Our mission is to provide research based conflict transformation and peace building strategies in embattled communities through inclusive education initiatives for women and children and through the provision of programs that improve community health and increase prosperity.
The Master Peace International team believes that gender inequality is significantly related to violence in this culture. Gender equality is therefore essential in achieving peace. The way that we plan to reach our goal is by empowering women through education and economic freedom. We have already made great strides in the region in our ability to attract girls to one of the schools where we are piloting our conflict resolution program. Pongborong Primary School, consisting of grades one through seven, nearly eight hundred students and populated by previous Kakuma Camp Refugees (the “Lost Boys and Girls of Sudan”) has nearly fifty percent female enrollment. Mere female attendance in the school has the effect of breaking previous female social roles. The boys and girls alike can experience equal educational opportunities. We also plan to have the girls participate in the other programs that we will be piloting in the school. For instance, the girls will be able to receive Emergency Medical Technician training, which could have a great impact on the health of the community as women function as caregivers.
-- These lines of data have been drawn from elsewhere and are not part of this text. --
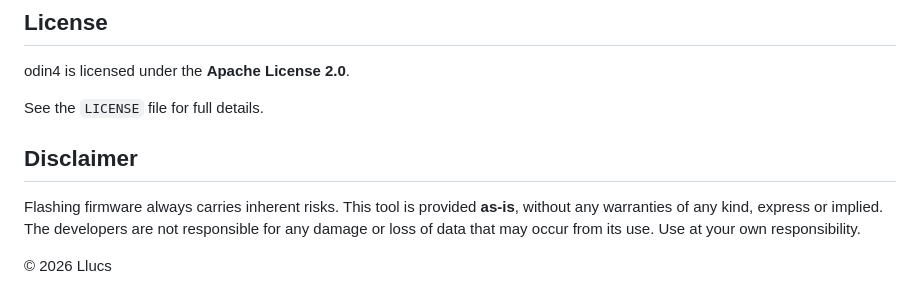
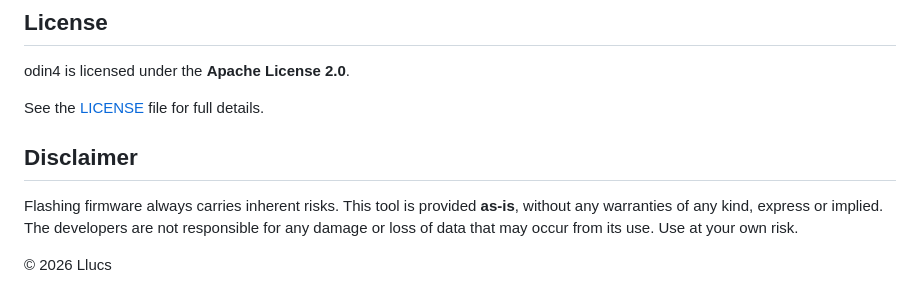
Before and after one commit to Llucs/odin4, a Markdown page: README.md, the part around the change. Drawn GitHub-style.

Commit message:
Atualizar o README.md

```diff
--- a/README.md
+++ b/README.md
@@ -237,10 +237,10 @@ We welcome and encourage contributions from the community. Please refer to our [
 
 odin4 is licensed under the **Apache License 2.0**.
 
-See the `LICENSE` file for full details.
+See the [LICENSE](./LICENSE) file for full details.
 
 ## Disclaimer
 
-Flashing firmware always carries inherent risks. This tool is provided **as-is**, without any warranties of any kind, express or implied. The developers are not responsible for any damage or loss of data that may occur from its use. Use at your own responsibility.
+Flashing firmware always carries inherent risks. This tool is provided **as-is**, without any warranties of any kind, express or implied. The developers are not responsible for any damage or loss of data that may occur from its use. Use at your own risk.
 
 © 2026 Llucs
```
As well, the girls from the Pongborong School will have opportunities to work with the Master Peace International team project within the new peace building center which we have been invited to create at the new Southern Sudan University (Dr. Garang Institute) located in Bor. The Peacebuilding Center will provide opportunities for the girls and women in the community to become trained mediators- empowered to address the endemic violence in their communities. They will also have opportunities for ongoing education in emergency medical treatment and agricultural commerce, thus giving the women of these communities a voice in their communities and new direction in their lives.
As the founder of this Lehigh University Global Citizens partnership with Master Peace International, I have contributed to the project by creating a partnership between Master Peace International and several student groups-including Lehigh architects and engineers-who will be designing the buildings for these projects. I have also designed the agricultural demo farm/community garden project for both Master Peace International projects in Sudan. I look forward to working with the Heydenberks and the Lost Boys and Girls to create inclusive inter-tribal dialogues, helping these embattled communities create a new path to peaceful future and empowering women along the way.